### ABOUT THIS EXERCISE
Report back every line of the entries that contains "subsubsection", exactly as written.

Entries taken from a collection

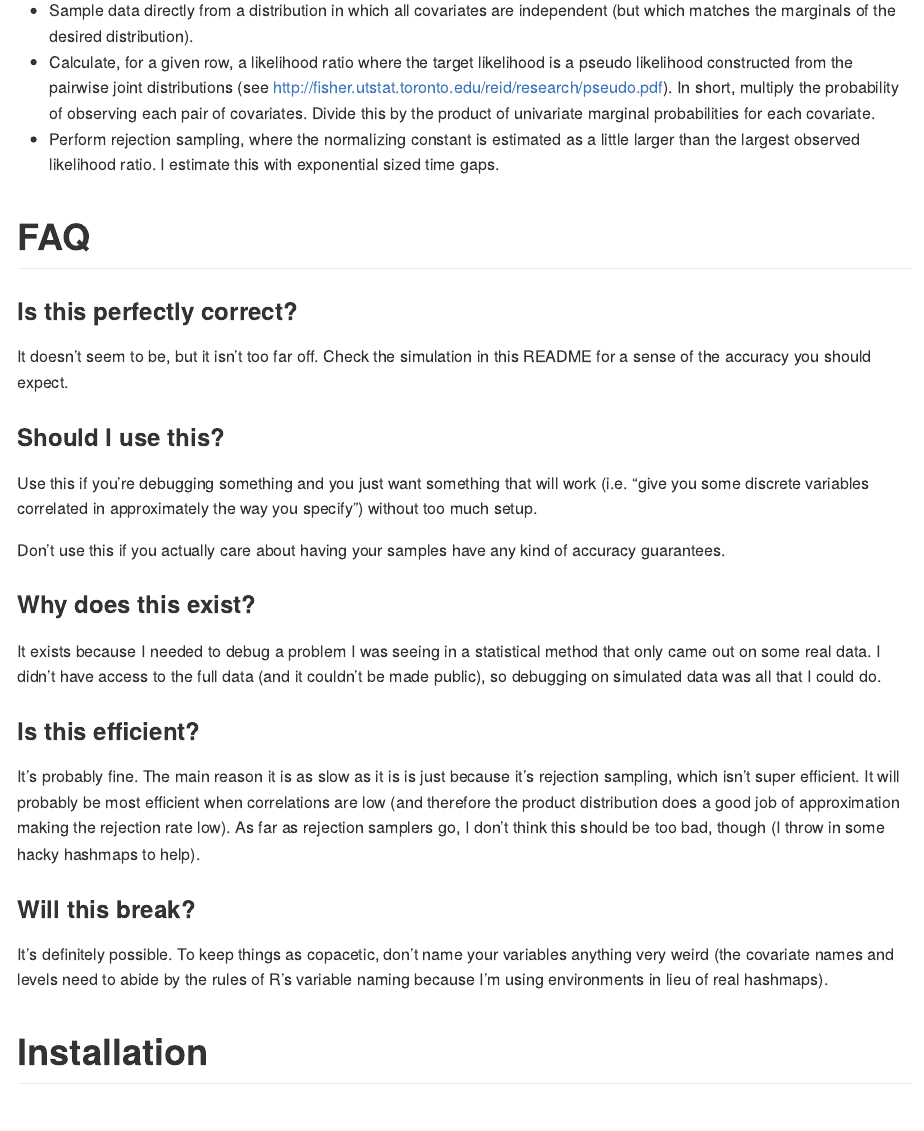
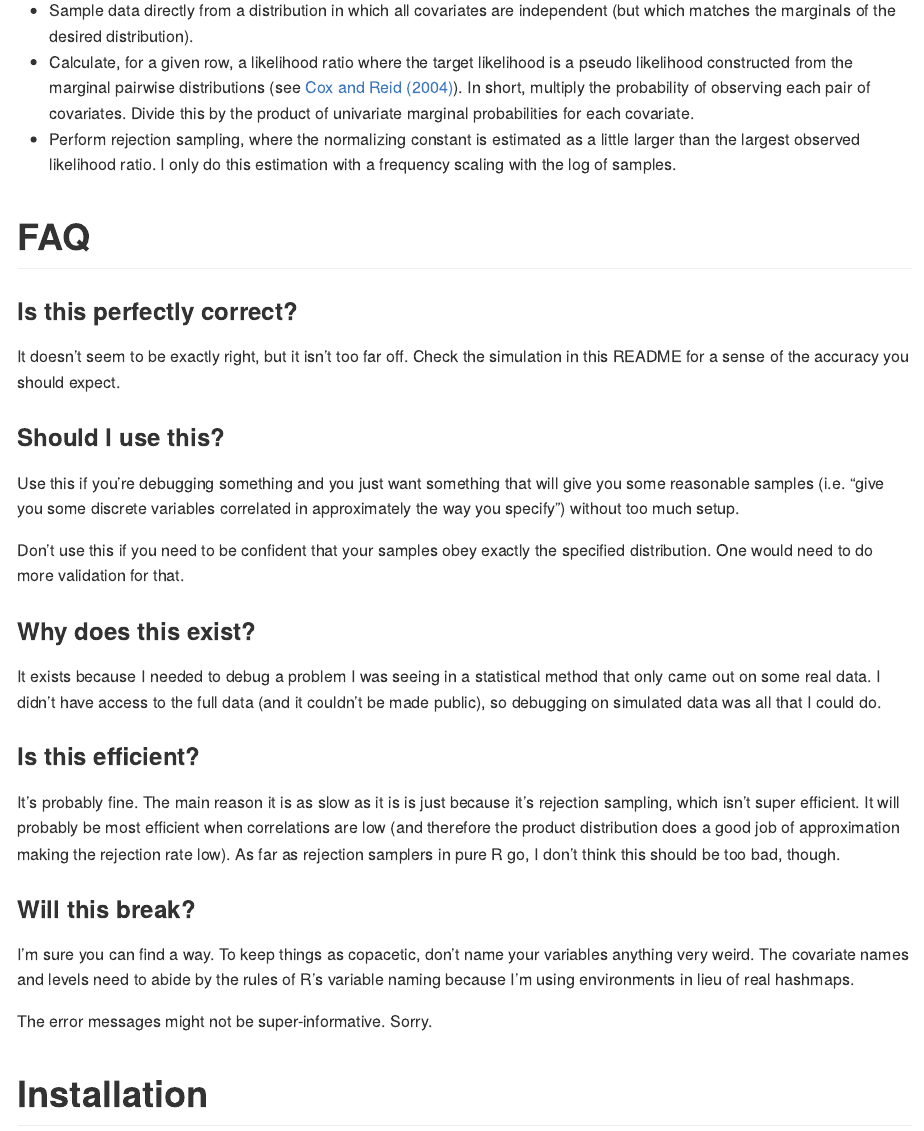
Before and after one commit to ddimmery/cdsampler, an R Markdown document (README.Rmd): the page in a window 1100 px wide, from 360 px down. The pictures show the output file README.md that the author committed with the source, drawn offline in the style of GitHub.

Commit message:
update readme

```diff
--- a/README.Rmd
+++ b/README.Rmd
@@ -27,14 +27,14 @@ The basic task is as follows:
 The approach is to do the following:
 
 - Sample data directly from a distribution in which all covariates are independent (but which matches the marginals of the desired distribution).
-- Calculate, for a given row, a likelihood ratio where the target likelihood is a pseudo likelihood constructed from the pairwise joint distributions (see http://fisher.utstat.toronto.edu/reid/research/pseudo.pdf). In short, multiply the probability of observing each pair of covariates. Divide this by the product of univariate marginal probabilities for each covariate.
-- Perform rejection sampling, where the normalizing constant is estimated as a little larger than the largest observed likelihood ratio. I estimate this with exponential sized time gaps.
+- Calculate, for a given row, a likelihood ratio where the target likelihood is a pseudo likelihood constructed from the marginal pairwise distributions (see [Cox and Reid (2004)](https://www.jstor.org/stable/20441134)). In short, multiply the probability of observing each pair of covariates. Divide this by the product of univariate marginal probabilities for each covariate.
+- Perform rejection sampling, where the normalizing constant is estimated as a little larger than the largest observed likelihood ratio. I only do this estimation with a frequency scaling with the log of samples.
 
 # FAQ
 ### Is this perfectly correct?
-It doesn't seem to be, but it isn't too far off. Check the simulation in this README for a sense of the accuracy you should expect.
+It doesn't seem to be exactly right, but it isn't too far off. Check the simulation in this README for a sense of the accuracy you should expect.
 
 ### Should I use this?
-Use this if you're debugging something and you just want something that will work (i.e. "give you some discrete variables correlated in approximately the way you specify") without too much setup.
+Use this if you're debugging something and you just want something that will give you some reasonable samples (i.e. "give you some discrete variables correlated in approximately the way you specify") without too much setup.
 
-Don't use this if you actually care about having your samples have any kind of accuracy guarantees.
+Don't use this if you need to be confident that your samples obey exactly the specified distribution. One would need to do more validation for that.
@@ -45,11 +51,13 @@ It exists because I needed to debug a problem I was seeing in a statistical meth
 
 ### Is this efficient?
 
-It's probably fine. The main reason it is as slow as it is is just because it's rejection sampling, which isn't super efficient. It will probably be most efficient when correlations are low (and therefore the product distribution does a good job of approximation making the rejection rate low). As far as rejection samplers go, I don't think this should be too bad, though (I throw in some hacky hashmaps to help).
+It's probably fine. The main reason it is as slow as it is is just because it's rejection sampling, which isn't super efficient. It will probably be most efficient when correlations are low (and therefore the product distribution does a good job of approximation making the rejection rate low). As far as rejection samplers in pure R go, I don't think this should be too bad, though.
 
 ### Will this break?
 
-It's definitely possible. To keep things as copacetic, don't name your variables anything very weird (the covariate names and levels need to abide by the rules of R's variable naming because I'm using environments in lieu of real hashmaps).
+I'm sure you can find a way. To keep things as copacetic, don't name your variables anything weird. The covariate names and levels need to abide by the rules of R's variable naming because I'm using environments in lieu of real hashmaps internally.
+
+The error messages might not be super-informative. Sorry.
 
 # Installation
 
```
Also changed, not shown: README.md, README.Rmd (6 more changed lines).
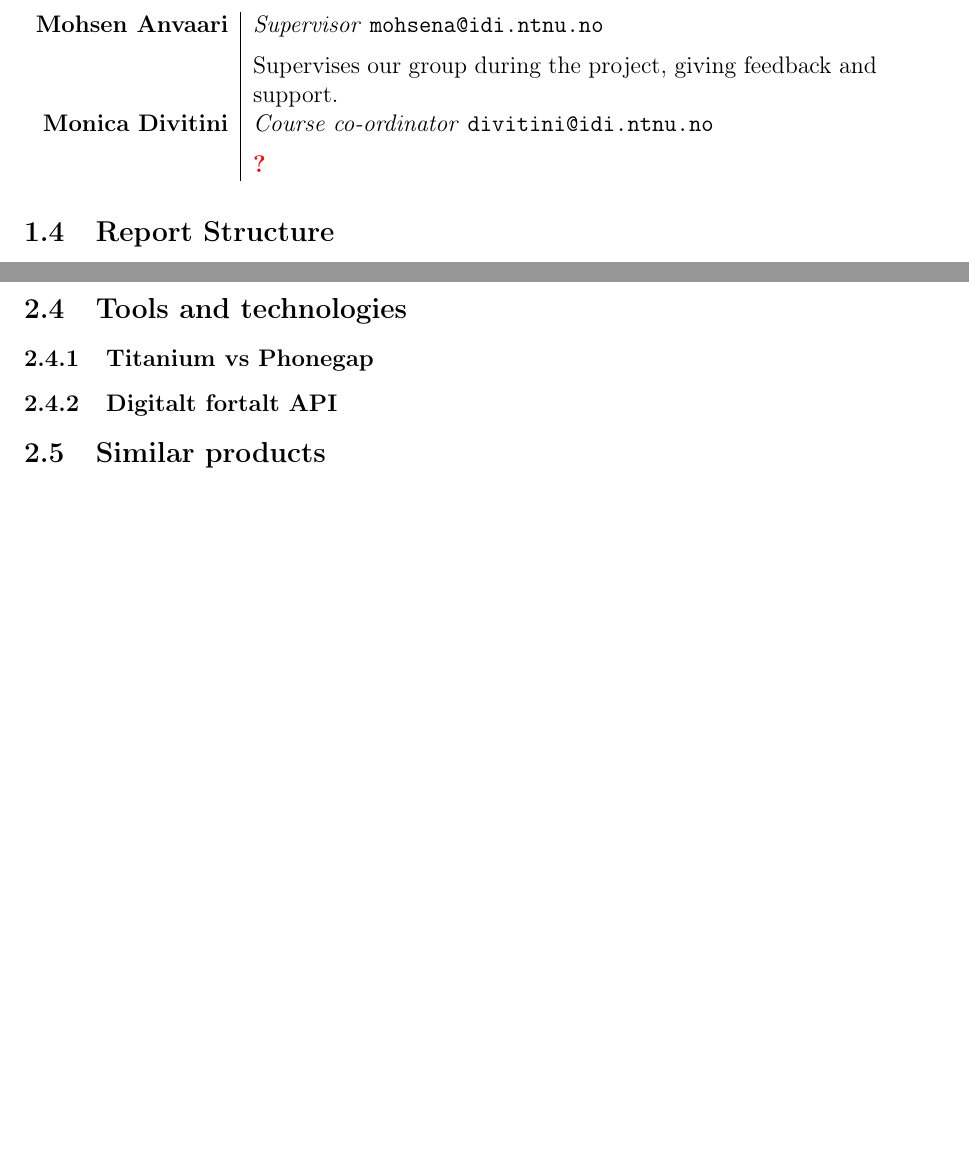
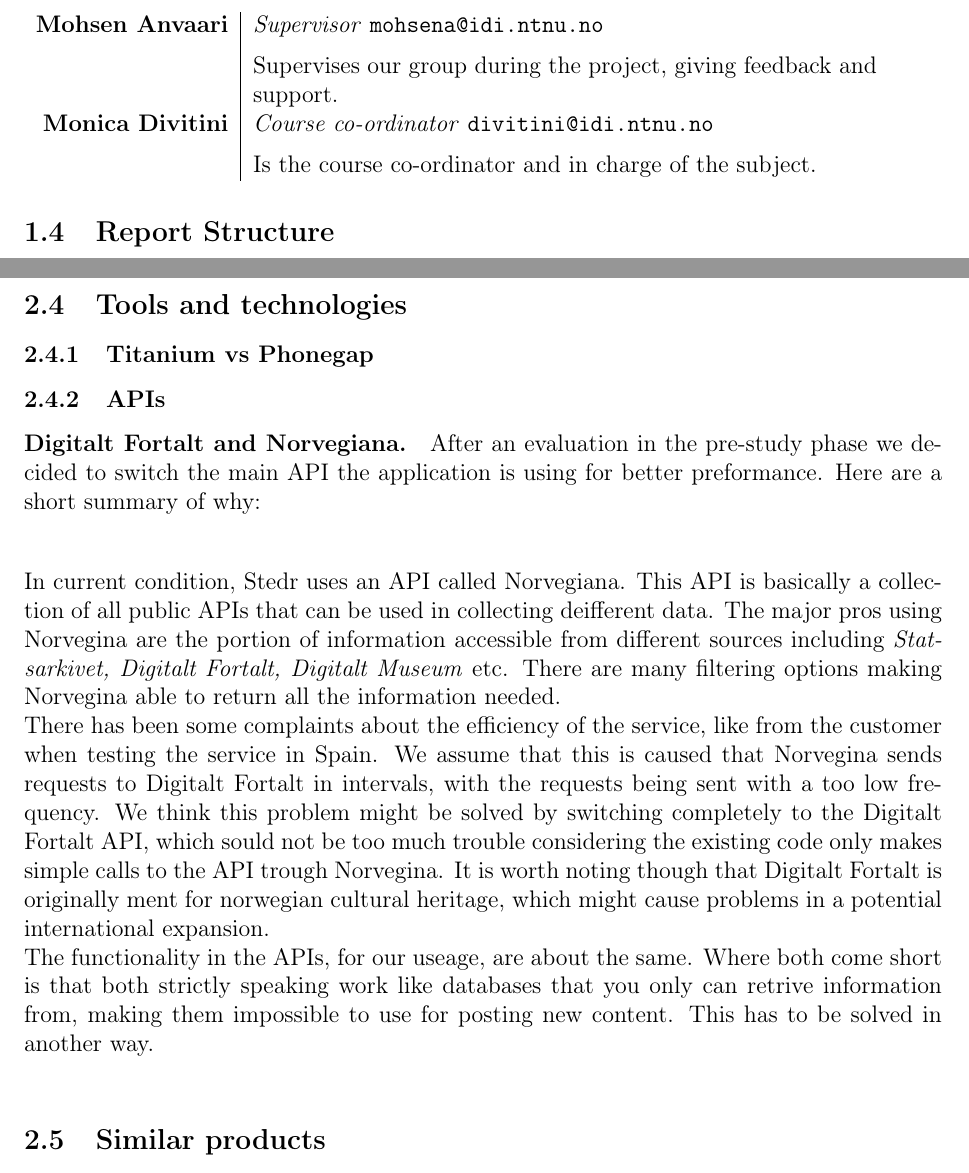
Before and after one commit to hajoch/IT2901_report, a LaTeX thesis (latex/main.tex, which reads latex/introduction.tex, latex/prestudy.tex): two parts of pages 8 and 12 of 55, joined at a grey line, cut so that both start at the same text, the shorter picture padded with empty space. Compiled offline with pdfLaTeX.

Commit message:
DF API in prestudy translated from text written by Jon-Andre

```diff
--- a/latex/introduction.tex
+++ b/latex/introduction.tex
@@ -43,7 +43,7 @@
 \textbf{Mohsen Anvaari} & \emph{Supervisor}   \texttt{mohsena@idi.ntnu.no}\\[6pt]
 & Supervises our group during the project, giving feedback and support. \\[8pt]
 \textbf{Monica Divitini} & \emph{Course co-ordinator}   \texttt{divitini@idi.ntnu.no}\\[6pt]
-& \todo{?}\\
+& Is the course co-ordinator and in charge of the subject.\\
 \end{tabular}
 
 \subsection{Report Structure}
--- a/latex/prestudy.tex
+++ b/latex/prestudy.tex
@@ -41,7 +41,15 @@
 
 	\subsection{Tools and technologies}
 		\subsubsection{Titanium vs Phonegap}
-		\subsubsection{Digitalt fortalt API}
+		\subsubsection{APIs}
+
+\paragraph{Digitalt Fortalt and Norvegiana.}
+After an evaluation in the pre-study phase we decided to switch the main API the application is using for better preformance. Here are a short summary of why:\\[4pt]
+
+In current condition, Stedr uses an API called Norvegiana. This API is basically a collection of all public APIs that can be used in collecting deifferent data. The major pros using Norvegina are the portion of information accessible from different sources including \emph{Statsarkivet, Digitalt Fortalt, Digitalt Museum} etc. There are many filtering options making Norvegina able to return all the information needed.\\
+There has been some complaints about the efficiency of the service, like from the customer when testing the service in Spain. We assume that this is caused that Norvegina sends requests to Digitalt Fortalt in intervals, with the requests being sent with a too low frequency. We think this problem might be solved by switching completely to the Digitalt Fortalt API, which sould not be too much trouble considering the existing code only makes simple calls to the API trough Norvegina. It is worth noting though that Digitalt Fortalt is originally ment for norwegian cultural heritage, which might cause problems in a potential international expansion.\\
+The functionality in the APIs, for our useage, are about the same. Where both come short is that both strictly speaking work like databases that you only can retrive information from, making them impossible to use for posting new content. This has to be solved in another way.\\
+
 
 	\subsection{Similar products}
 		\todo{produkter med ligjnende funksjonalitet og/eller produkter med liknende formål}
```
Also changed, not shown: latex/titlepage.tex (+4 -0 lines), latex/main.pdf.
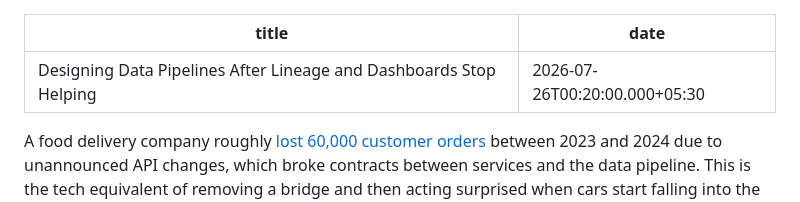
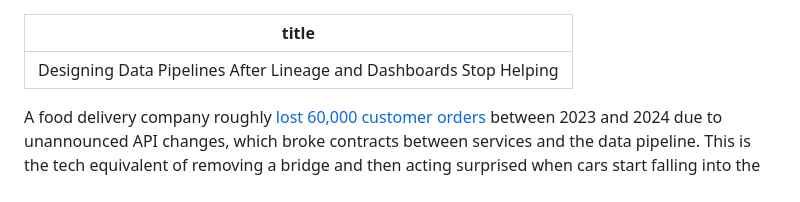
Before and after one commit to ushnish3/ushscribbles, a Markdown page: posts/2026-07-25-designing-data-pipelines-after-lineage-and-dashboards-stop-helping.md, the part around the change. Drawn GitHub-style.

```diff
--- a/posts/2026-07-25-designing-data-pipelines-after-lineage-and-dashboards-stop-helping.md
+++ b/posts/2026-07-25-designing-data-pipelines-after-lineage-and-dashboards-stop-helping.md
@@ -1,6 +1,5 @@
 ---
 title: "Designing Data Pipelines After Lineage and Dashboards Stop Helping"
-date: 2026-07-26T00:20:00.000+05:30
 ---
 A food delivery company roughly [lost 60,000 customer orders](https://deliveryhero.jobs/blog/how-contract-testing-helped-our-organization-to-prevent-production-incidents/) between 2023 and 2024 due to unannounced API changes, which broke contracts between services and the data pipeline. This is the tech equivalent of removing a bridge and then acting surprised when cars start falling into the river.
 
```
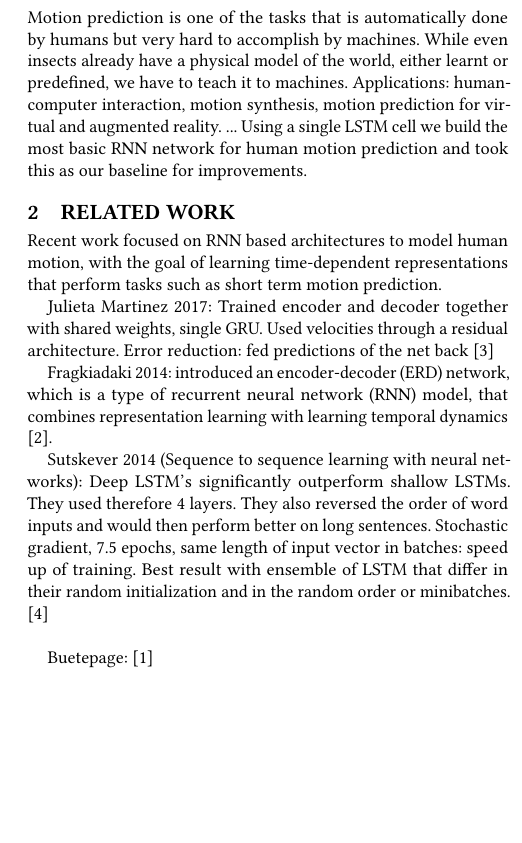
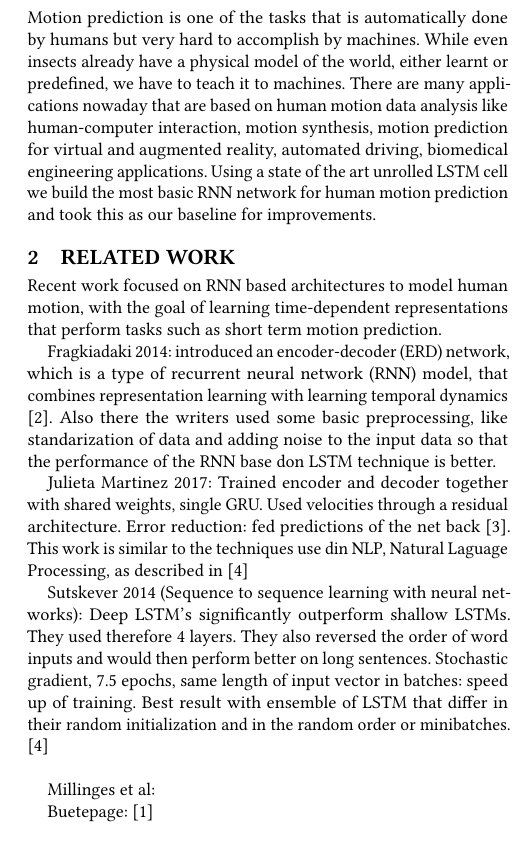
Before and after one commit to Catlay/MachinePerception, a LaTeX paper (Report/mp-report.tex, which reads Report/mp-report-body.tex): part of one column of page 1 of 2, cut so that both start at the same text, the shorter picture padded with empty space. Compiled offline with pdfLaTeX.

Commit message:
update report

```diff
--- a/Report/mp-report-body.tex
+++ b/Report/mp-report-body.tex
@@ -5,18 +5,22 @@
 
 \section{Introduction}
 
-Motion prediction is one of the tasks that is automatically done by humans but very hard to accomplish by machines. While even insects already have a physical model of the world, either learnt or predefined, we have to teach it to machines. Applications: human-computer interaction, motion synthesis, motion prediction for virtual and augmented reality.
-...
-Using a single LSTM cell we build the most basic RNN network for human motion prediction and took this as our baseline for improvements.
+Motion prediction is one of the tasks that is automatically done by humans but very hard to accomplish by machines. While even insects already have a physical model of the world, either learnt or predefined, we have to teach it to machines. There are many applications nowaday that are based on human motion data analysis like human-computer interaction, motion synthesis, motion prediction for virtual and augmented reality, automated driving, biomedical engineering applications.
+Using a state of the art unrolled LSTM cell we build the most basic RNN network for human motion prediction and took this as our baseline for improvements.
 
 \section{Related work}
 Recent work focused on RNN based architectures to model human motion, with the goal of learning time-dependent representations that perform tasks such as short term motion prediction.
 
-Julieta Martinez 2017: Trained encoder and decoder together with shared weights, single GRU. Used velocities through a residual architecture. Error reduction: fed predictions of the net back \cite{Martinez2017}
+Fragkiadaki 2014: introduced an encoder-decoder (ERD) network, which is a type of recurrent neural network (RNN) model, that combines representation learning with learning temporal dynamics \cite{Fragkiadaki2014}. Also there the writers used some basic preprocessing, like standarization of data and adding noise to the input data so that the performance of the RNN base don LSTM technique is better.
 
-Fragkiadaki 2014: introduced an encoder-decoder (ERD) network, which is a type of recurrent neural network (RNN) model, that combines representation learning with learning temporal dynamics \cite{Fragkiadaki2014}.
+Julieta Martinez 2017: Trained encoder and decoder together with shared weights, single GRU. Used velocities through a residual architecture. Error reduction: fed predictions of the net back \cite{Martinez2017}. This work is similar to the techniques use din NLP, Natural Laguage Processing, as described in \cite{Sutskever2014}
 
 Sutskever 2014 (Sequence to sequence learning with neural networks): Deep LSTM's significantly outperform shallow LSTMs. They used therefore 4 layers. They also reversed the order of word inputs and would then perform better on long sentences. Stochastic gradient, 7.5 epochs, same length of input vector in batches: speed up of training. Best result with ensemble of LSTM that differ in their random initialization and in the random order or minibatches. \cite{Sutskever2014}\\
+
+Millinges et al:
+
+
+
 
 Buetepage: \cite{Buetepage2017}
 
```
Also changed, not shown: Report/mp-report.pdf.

### FINAL ANSWER
 		\subsubsection{Titanium vs Phonegap}
-		\subsubsection{Digitalt fortalt API}
+		\subsubsection{APIs}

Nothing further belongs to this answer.